Pittsburgh Pennsylvania native Susan McGalla is a leading businesswoman. She is a board member for HFF Inc which is a commercial real estate company that is also a publically traded company. She is also a board member at Magee-Womens Hospital Research Institute and Foundation. Susan McGalla has an extensive and impressive work history that involves high ranking positions in some of the most popular retail stores. She previously held the title of President for American Eagle Outfitters and she as a CEO at Wet Seal. Before her employment with American Eagle, Susan worekd for Joseph Horne Co. department stores. She woked at Joseph Horne Co. from 1986 to 1994 and held many positions in marketing and management. She was also a trustee at the University of Pittsburgh and a director at the Allegheny Conference on community developement.

In 2009 Susan decided to make a career change and become a private consultant. She focused her consulting skills on the retail and financial investment industries. With an entrepeneurial mind set, Susan founded P3 Executive Consulting. In addition to P3, Susan is also the VP of business strategy and creative developement for the Pittsburgh Steelers.
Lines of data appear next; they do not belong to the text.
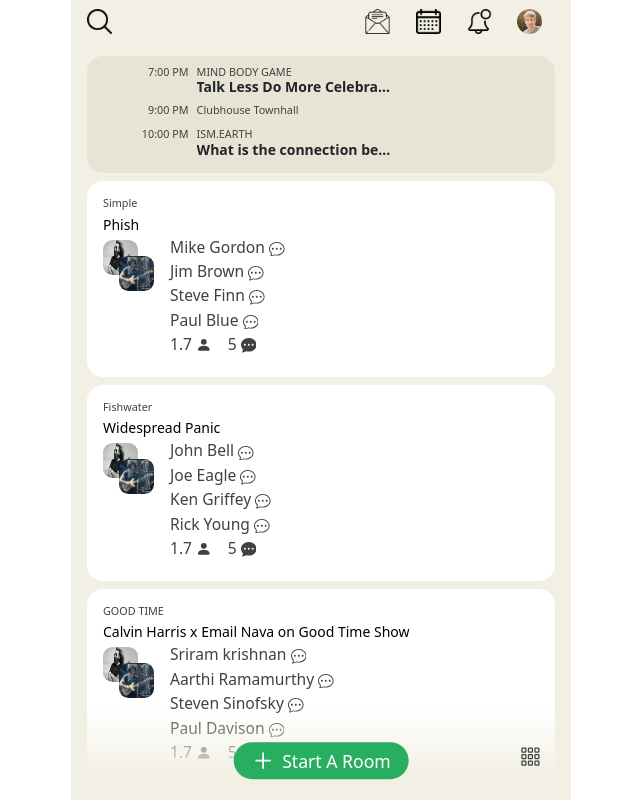
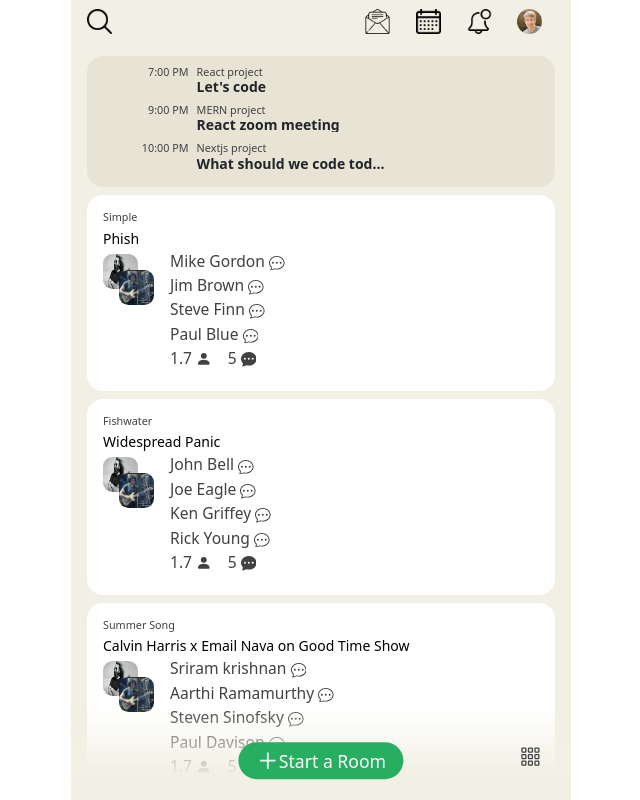
Before and after one commit to Trex1888/react-clubhouse-clone, a React (Create React App) app: page /home in a window 1280 px wide. Shown: the whole page, without its empty margins (319-959 px from the left). Built offline with nearby package versions, Linux system fonts and the light colour scheme.

Commit message:
5th commit

```diff
--- a/src/components/BottomSheet.js
+++ b/src/components/BottomSheet.js
@@ -1,20 +1,25 @@
 import style from "../style/sheet.module.css";
 import SwipeableBottomSheet from "react-swipeable-bottom-sheet";
 
-function BottomSheet({ props }) {
+function BottomSheet({
+  sheetVisible,
+  setSheetVisible,
+  setItemsVisible,
+  sheetTitle,
+}) {
   return (
     <SwipeableBottomSheet
-      open={props.sheetVisible}
+      open={sheetVisible}
       onChange={() => {
-        props.setSheetVisible(!props.sheetVisible);
-        props.setItemsVisible(true);
+        setSheetVisible(!sheetVisible);
+        setItemsVisible(true);
       }}
-      fullScreen={props.sheetTitle === "room detail" ? true : false}
+      fullScreen={sheetTitle === "room detail" ? true : false}
     >
       <div
-        className={style.sheetContainer}
+        className={style.BottomSheetContainer}
         style={{
-          backgroundColor: props.sheetTitle === "profile" ? "transparent" : "",
+          backgroundColor: sheetTitle === "profile" ? "transparent" : "",
         }}
       ></div>
     </SwipeableBottomSheet>
--- a/src/components/DailyCard.js
+++ b/src/components/DailyCard.js
@@ -1,5 +1,4 @@
 import style from "../style/daily.module.css";
-// import { Link } from "react-router-dom";
 import data from "../data/dailyCard.json";
 
 function DailyCard() {
@@ -8,9 +7,9 @@
       {data.map((item, index) => (
         <div key={index}>
           <span>{item.time}</span>
-          <div>
-            <span>{item.title}</span>
-            <p>{item.description}</p>
+          <div key={index}>
+            <span className={style.title}>{item.title}</span>
+            <p className={style.description}>{item.description || ""}</p>
           </div>
         </div>
       ))}
--- a/src/components/RoomCard.js
+++ b/src/components/RoomCard.js
@@ -5,8 +5,8 @@
 function RoomCard() {
   return (
     <>
-      {data.map((item) => (
-        <div>
+      {data.map((item, index) => (
+        <div key={index}>
           <div>
             <div className={style.roomContainer}>
               <h6>{item.title}</h6>
@@ -17,8 +17,8 @@
                   <img src="/images/jerry2.jpg" alt="img" />
                 </div>
                 <div>
-                  {item.members.map((person) => (
-                    <p key={item.id}>
+                  {item.members.map((person, index) => (
+                    <p key={index}>
                       {person.first_name} {person.last_name} <BsChatDots />
                     </p>
                   ))}
--- a/src/data/dailyCard.json
+++ b/src/data/dailyCard.json
@@ -1,16 +1,17 @@
 [
   {
     "time": "7:00 PM",
-    "title": "MIND BODY GAME",
-    "description": "Talk Less Do More Celebraty"
+    "title": "React project",
+    "description": "Let's code"
   },
   {
     "time": "9:00 PM",
-    "title": "Clubhouse Townhall"
+    "title": "MERN project",
+    "description": "React zoom meeting"
   },
   {
     "time": "10:00 PM",
-    "title": "ISM.EARTH",
-    "description": "What is the connection between"
+    "title": "Nextjs project",
+    "description": "What should we code today?"
   }
 ]
--- a/src/data/roomCard.json
+++ b/src/data/roomCard.json
@@ -47,7 +47,7 @@
   },
   {
     "id": 3,
-    "title": "GOOD TIME",
+    "title": "Summer Song",
     "sub_title": "Calvin Harris x Email Nava on Good Time Show",
     "members": [
       {
--- a/src/index.js
+++ b/src/index.js
@@ -3,9 +3,4 @@
 import App from "./App";
 import "bootstrap/dist/css/bootstrap.min.css";
 
-ReactDOM.render(
-  <React.StrictMode>
-    <App />
-  </React.StrictMode>,
-  document.getElementById("root")
-);
+ReactDOM.render(<App />, document.getElementById("root"));
--- a/src/pages/Home.js
+++ b/src/pages/Home.js
@@ -25,16 +25,15 @@
 
       <div className={style.action_btn}>
         <button onClick={() => setSheetVisible(true)}>
-          <AiOutlinePlus className="me-2" />
-          Start A Room
+          <AiOutlinePlus className="mr-2" />
+          Start a Room
         </button>
         <button>
           <BsGrid3X3Gap />
         </button>
       </div>
-
-      {/* <BottomSheet
-        sheetTitle="start room"
+      <BottomSheet
+        sheetTitle="Start Room"
         setSheetVisible={(item) => setSheetVisible(item)}
         sheetVisible={sheetVisible}
         cardDetail={data.find((item) => item.id === cardId)}
@@ -46,7 +45,7 @@
             setLoaderVisibility(false);
           }, 1000);
         }}
-      /> */}
+      />
     </>
   );
 }
```
Also changed, not shown: src/components/Subheader.js (added, +9 -0 lines), src/components/bottom_sheets/NewRoom.js (added, +9 -0 lines), src/components/bottom_sheets/StartRoom.js (added, +9 -0 lines).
Susan grew up in a home that was comprised of a father who was a high school football coach and two brothers. She was never raised to see roles and man or woman only. Her father taught her to over come her fears and speak to any audience no matter who was in attendence. This made her very comfortable working with both men and women. Becoming a leading businesswoman isn’t a title that Susan finds distinguishable. She views herself simply as a business professional. Susan’s home town was East Liverpool Ohio. She graduated high school went on to Mount Union College where she received her bachelor’s degree in business and marketing. Susan also serves on the board of advisors at Mount Union College.

Susan McGalla is also a sought after public speaker. She has been invited to speak at the Carnegie Mellon University Speaker Series for CEOs Women and at the Girl’s Foundation of Pittsburgh. Susan is a expert consultant on operational efficiencies, marketing and talent management.

The legalization in most states of medical marijuana has caused a fear of high taxation and tax problems with the federal government. The Native Americans may have found a way around the problems. The big business of gambling has already caused changes to the Native American culture and marijuana may be next. In 1988 the Indian Gaming Regulatory Act was enacted by Congress. This gave the Native American tribes the right to establish casinos on their land. The tribes are now interested in expanding into marijuana.

The Native Americans are looking for a tax-free ticket regarding marijuana. They are considering changing some of their tribal laws as well as commercial opportunities. The first tribe who was ready to grow medical marijuana was the Pinoleville Pomo Nation in California. The Department of Justice has noticed and their policy pertaining to marijuana regarding Indian Tribes was reviewed. Since Native American tribes are considered a sovereign nation they have the right to open a marijuana resort even if marijuana is still illegal in their state. For more details on Indian Tribes and medical marijuana please visit https://www.forbes.com/sites/robertwood/2017/06/06/pot-casino-native-american-tribe-sparks-marijuana-business-tax-free/#7f4ea9f8462d.

The benefits associated with tribal sovereignty presents an enormous opportunity for Native American Communities in regards to marijuana. The advantages for economic development within the tribes is staggering. A decrease in cost combined with an increase in profits will benefit every business able to take advantage of the current structure. Native American tribes and the tribal corporations they wholly own are not required to pay federal income tax on any of their assorted earnings. Even certain types of organizations who are considered tax-exempt pay taxes on specific types of income. The Native American tribes are exempt from paying federal taxes on their commercial activities. Any corporations they form with the purpose of conducting business are exempt.